Your instructions: Copy each line below that has "Tools".

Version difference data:
● ● ●
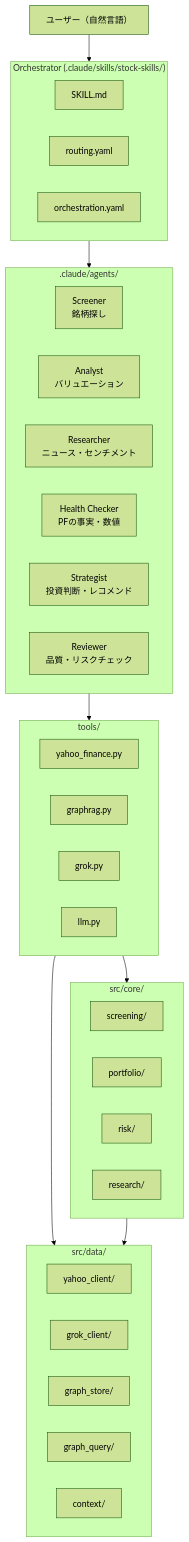
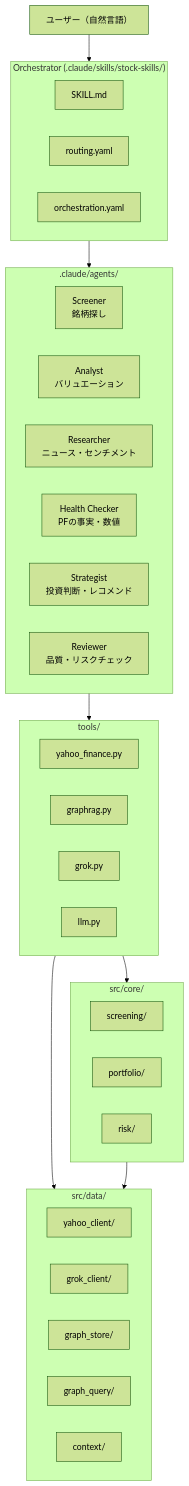
The diagram in docs/architecture.md (kiyotoab-bot/stock_skills_2), drawn with Mermaid (forest theme) before and after one commit. The commit also changed 5 other files, not shown here.

First line of the commit message:
Fix stale imports and dead references from old architecture (KIK-659)

````diff
--- a/docs/architecture.md
+++ b/docs/architecture.md
@@ -14,48 +14,47 @@
 ```mermaid
 graph TD
     User["ユーザー（自然言語）"]
 
     subgraph Orchestrator["Orchestrator (.claude/skills/stock-skills/)"]
         SKILL["SKILL.md"]
         ROUTE["routing.yaml"]
         ORCH["orchestration.yaml"]
     end
 
     subgraph Agents[".claude/agents/"]
         SCR["Screener<br/>銘柄探し"]
         ANA["Analyst<br/>バリュエーション"]
         RES["Researcher<br/>ニュース・センチメント"]
         HC["Health Checker<br/>PFの事実・数値"]
         STR["Strategist<br/>投資判断・レコメンド"]
         REV["Reviewer<br/>品質・リスクチェック"]
     end
 
     subgraph Tools["tools/"]
         YF["yahoo_finance.py"]
         GR["graphrag.py"]
         GK["grok.py"]
         LLM["llm.py"]
     end
 
     subgraph Core["src/core/"]
         SC["screening/"]
         PF["portfolio/"]
         RK["risk/"]
-        RS["research/"]
     end
 
     subgraph Data["src/data/"]
         YC["yahoo_client/"]
         GC["grok_client/"]
         GS["graph_store/"]
         GQ["graph_query/"]
         CTX["context/"]
     end
 
     User --> Orchestrator
     Orchestrator --> Agents
     Agents --> Tools
     Tools --> Core
     Tools --> Data
     Core --> Data
 ```
````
● ● ●
Your response:
     subgraph Tools["tools/"]
     Agents --> Tools
     Tools --> Core
     Tools --> Data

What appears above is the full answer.